"It's not clear to me (the committee) speaks for the world. It speaks for five Norwegians," The Weekly Standard's Bill Kristol said on "FOX News Sunday." "This is an anti-American committee."
The Nobel committee said that its decision to honor the president was motivated by Obama's initiatives to reduce nuclear arms, ease tensions with the Muslim world and stress diplomacy and cooperation rather than unilateralism. Critics of the decision, though, took it as a slap at past U.S. military action.
"I think (Obama) should have refused it, respectfully. But I think the second-best thing would be to go over and give a pro-American speech," Kristol said.
Liz Cheney, daughter of former Vice President Dick Cheney, said for the president to go to Oslo would "sort of add to the farce." She said Obama should send the mother of a fallen U.S. soldier to accept the prize on behalf of the U.S. military, "to send the message to remind the Nobel committee that each one of them sleeps soundly at night ... because the U.S. military is the greatest peacekeeping force in the world today."
Conservative columnist George Will said the Nobel committee essentially awarded Obama for "values and attitudes shared by a majority of the world's population."
"The Nobel Prize committee would with this decision have forfeited its reputation for seriousness if it had a reputation for seriousness," he said on ABC's "This Week."
Some Republicans, like Sen. John McCain, were more reserved in their reaction, simply congratulating Obama for winning the high honor.
"I can't divine all their intentions -- but I think part of their decision-making was expectations, and I'm sure the president understands that he now has even more to live up to," McCain said on CNN's "State of the Union." "But as Americans, we're proud when our president receives an award of that prestigious category."
NPR's Juan Williams said that while Obama has not yet "earned it at this juncture," it's hardly an insult to America.

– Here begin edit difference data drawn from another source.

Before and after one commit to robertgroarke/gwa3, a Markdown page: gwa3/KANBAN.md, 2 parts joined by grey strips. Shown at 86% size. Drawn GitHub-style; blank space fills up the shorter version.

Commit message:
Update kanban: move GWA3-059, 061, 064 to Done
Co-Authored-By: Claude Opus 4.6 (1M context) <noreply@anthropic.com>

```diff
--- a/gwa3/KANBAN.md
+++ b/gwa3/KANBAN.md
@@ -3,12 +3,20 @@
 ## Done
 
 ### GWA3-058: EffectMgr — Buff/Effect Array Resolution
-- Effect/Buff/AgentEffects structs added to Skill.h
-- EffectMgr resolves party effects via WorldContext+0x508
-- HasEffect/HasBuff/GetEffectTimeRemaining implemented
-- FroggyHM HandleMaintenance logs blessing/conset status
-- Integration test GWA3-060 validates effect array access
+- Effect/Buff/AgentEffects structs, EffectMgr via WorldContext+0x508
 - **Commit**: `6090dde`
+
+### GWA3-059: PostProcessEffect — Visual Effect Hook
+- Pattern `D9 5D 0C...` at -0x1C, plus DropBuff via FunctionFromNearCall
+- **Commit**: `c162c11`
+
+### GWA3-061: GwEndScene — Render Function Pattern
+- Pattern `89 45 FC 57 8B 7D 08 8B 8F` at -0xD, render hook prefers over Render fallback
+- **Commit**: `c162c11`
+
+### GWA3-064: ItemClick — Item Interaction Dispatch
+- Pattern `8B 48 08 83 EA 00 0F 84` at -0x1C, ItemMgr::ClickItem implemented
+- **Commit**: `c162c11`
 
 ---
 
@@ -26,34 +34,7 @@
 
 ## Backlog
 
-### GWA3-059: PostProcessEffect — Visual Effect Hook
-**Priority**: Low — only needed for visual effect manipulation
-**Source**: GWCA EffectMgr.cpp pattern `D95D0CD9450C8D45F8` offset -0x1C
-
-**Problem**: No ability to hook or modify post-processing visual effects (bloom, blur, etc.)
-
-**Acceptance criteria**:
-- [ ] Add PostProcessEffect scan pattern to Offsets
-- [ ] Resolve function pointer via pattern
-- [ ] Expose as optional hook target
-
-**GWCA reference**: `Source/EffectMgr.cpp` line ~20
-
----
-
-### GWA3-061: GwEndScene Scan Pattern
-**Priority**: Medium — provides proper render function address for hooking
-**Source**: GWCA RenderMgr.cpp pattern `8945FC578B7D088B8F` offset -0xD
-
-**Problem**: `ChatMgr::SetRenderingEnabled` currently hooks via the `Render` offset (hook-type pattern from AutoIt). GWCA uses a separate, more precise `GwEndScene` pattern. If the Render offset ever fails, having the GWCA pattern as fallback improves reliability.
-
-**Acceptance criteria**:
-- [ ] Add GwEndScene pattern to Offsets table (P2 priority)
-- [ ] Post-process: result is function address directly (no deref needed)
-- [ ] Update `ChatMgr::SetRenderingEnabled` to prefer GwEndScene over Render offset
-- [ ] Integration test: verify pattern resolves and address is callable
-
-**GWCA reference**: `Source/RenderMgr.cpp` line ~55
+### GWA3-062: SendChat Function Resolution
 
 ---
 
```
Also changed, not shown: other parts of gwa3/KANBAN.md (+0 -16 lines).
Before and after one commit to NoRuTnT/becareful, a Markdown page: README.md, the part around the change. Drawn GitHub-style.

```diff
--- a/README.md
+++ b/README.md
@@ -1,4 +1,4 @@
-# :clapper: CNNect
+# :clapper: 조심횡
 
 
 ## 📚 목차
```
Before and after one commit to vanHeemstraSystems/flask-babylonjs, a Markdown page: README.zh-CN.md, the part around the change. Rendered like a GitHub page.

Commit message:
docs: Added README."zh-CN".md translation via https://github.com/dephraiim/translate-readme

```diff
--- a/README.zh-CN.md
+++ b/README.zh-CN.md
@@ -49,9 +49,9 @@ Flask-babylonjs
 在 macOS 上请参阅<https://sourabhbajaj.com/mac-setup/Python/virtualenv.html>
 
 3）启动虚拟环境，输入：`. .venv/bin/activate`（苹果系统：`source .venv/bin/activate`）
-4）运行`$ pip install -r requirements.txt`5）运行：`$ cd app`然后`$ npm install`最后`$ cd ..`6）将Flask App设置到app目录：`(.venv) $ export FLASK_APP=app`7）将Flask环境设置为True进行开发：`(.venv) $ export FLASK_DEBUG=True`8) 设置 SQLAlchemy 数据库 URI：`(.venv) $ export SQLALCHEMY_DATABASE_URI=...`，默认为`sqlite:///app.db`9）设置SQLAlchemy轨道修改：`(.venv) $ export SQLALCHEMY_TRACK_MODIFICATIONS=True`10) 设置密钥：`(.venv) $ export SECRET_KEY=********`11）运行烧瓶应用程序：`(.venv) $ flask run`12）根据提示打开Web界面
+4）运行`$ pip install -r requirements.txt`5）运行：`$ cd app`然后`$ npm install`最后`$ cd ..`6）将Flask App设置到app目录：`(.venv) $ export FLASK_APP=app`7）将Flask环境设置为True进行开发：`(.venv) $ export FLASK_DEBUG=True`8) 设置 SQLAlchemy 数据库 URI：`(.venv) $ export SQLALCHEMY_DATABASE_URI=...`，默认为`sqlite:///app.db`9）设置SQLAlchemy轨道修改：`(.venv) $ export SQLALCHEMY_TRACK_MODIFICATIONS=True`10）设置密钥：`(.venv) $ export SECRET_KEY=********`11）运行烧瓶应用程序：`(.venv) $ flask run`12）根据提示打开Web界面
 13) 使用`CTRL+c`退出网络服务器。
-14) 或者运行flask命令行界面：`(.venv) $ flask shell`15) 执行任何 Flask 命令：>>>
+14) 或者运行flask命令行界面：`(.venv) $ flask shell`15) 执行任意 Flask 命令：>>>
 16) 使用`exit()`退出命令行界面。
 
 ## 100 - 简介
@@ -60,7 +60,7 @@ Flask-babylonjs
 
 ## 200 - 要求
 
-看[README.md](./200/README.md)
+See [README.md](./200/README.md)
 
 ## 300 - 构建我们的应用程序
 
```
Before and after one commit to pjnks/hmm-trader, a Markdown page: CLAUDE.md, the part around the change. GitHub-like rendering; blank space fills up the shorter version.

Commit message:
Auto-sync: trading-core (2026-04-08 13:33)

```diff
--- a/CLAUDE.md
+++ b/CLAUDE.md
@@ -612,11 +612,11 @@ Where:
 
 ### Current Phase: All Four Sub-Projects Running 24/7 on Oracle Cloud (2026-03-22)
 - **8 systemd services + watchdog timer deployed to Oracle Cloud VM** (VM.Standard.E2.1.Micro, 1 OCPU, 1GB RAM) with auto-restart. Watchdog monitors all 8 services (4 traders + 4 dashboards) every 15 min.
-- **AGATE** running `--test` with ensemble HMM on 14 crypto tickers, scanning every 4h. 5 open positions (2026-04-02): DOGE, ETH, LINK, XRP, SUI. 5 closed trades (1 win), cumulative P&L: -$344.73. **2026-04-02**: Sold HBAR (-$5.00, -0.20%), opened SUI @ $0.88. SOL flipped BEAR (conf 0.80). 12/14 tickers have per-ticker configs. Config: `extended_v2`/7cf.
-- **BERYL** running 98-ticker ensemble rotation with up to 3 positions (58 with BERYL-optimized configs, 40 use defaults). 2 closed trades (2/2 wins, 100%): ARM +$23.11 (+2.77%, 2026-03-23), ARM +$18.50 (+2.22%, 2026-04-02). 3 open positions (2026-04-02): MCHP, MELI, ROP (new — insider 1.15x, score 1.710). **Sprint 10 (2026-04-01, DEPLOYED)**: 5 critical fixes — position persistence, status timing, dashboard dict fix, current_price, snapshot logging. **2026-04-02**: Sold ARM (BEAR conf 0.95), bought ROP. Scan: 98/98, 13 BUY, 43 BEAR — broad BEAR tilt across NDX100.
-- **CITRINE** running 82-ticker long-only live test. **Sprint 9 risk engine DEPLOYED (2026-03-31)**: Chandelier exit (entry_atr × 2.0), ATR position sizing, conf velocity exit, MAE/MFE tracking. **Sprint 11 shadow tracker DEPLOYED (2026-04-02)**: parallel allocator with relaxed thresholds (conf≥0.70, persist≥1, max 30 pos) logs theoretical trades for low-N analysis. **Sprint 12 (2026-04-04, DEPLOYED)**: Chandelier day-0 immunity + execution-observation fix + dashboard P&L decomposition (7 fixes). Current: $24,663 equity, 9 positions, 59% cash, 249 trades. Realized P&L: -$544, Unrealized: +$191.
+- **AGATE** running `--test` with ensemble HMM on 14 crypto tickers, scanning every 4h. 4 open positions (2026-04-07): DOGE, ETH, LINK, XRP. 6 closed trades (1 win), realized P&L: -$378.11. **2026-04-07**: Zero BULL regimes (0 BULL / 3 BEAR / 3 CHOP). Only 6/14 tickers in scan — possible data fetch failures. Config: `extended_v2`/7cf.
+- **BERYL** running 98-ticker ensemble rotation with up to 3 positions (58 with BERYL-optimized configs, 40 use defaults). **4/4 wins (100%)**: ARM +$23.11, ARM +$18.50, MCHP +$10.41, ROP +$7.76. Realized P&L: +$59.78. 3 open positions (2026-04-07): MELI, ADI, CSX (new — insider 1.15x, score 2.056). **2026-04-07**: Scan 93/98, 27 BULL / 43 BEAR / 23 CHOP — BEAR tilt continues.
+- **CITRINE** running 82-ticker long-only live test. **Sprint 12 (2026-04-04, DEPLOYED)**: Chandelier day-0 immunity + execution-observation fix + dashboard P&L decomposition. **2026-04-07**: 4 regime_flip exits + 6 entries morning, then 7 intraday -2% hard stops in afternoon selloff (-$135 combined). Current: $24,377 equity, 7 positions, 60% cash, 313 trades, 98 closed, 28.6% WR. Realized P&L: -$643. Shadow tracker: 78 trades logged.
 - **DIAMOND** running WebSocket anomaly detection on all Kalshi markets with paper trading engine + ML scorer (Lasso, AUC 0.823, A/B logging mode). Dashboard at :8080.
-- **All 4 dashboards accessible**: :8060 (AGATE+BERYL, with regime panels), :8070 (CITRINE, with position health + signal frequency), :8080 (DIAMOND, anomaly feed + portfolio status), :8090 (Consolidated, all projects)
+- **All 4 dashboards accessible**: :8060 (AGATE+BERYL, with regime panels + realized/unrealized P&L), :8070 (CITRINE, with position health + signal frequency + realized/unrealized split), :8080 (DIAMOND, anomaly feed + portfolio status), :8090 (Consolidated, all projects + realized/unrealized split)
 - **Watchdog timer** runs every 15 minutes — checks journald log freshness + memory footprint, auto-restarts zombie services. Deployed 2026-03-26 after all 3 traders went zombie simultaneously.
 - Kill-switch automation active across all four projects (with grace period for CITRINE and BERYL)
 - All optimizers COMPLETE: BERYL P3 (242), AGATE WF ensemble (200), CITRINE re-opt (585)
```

Democratic strategist Donna Brazile said Obama earned the award by moving to close the Guantanamo Bay detention center and CIA prisons.
But Bob Schieffer, host of CBS' "Face the Nation," said in his brief editorial commentary Sunday that the committee may have done Obama a disservice.
"I would guess no one at the White House was praying for the president to win the Nobel just yet, not because they're selfless humble souls whose only goal is to help humanity but because they are very good professional politicians who would know better than most of us that an undeserved accolade has a high probability of backfire," he said. "I generally agree with the president's approach on foreign policy, but the Nobel Committee did him no favors by giving him the award before he had anything to show for his efforts. ... What the Nobel Committee has managed to change -- and I am sorry to say it -- is the way we look on the prize."